• **Source data**:
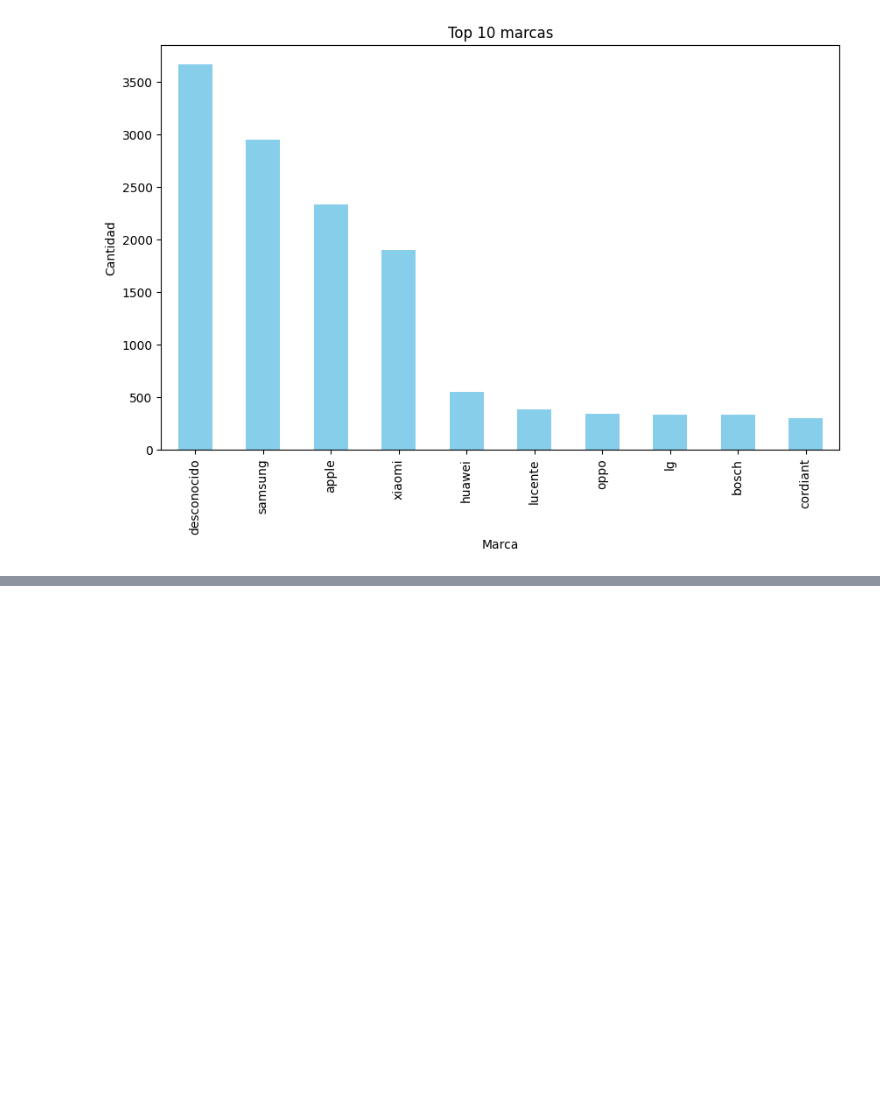
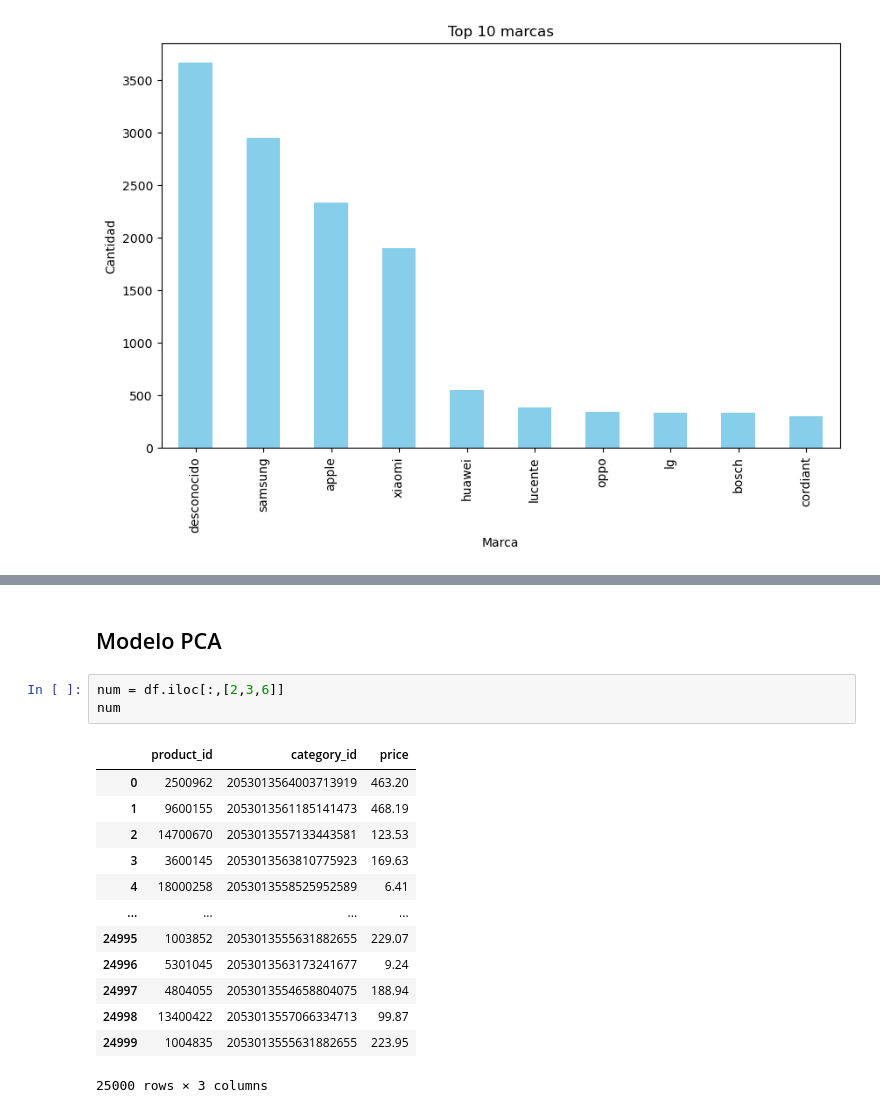
Before and after one commit to Jskenpo/ProyectoFInal_DS, a Jupyter notebook: Proyecto.ipynb, the cells around one changed output, grey strips where cells are left out. Drawn from its saved outputs; the diff is of its cells as text; blank space fills up the shorter version.

```diff
--- a/Proyecto.ipynb
+++ b/Proyecto.ipynb
@@ -178,0 +191,19 @@ plt.show()
+# %% [markdown]
+## Modelo PCA
+# %%
+num = df.iloc[:,[2,3,6]]
+num
+# %% [output]
+|  | product_id | category_id | price |
+| 0 | 2500962 | 2053013564003713919 | 463.20 |
+| 1 | 9600155 | 2053013561185141473 | 468.19 |
+| 2 | 14700670 | 2053013557133443581 | 123.53 |
+| 3 | 3600145 | 2053013563810775923 | 169.63 |
+| 4 | 18000258 | 2053013558525952589 | 6.41 |
+| ... | ... | ... | ... |
+| 24995 | 1003852 | 2053013555631882655 | 229.07 |
+| 24996 | 5301045 | 2053013563173241677 | 9.24 |
+| 24997 | 4804055 | 2053013554658804075 | 188.94 |
+| 24998 | 13400422 | 2053013557066334713 | 99.87 |
+| 24999 | 1004835 | 2053013555631882655 | 223.95 |
+25000 rows × 3 columns
```
Also changed, not shown: parts of 14 cells of this notebook.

• **Your task**:
All of the entries above are to be written out exactly, with no pictures.

• **Completed task**:
Before and after one commit to Jskenpo/ProyectoFInal_DS, a Jupyter notebook: Proyecto.ipynb, the cells around one changed output, grey strips where cells are left out. Drawn from its saved outputs; the diff is of its cells as text; blank space fills up the shorter version.

```diff
--- a/Proyecto.ipynb
+++ b/Proyecto.ipynb
@@ -178,0 +191,19 @@ plt.show()
+# %% [markdown]
+## Modelo PCA
+# %%
+num = df.iloc[:,[2,3,6]]
+num
+# %% [output]
+|  | product_id | category_id | price |
+| 0 | 2500962 | 2053013564003713919 | 463.20 |
+| 1 | 9600155 | 2053013561185141473 | 468.19 |
+| 2 | 14700670 | 2053013557133443581 | 123.53 |
+| 3 | 3600145 | 2053013563810775923 | 169.63 |
+| 4 | 18000258 | 2053013558525952589 | 6.41 |
+| ... | ... | ... | ... |
+| 24995 | 1003852 | 2053013555631882655 | 229.07 |
+| 24996 | 5301045 | 2053013563173241677 | 9.24 |
+| 24997 | 4804055 | 2053013554658804075 | 188.94 |
+| 24998 | 13400422 | 2053013557066334713 | 99.87 |
+| 24999 | 1004835 | 2053013555631882655 | 223.95 |
+25000 rows × 3 columns
```
Also changed, not shown: parts of 14 cells of this notebook.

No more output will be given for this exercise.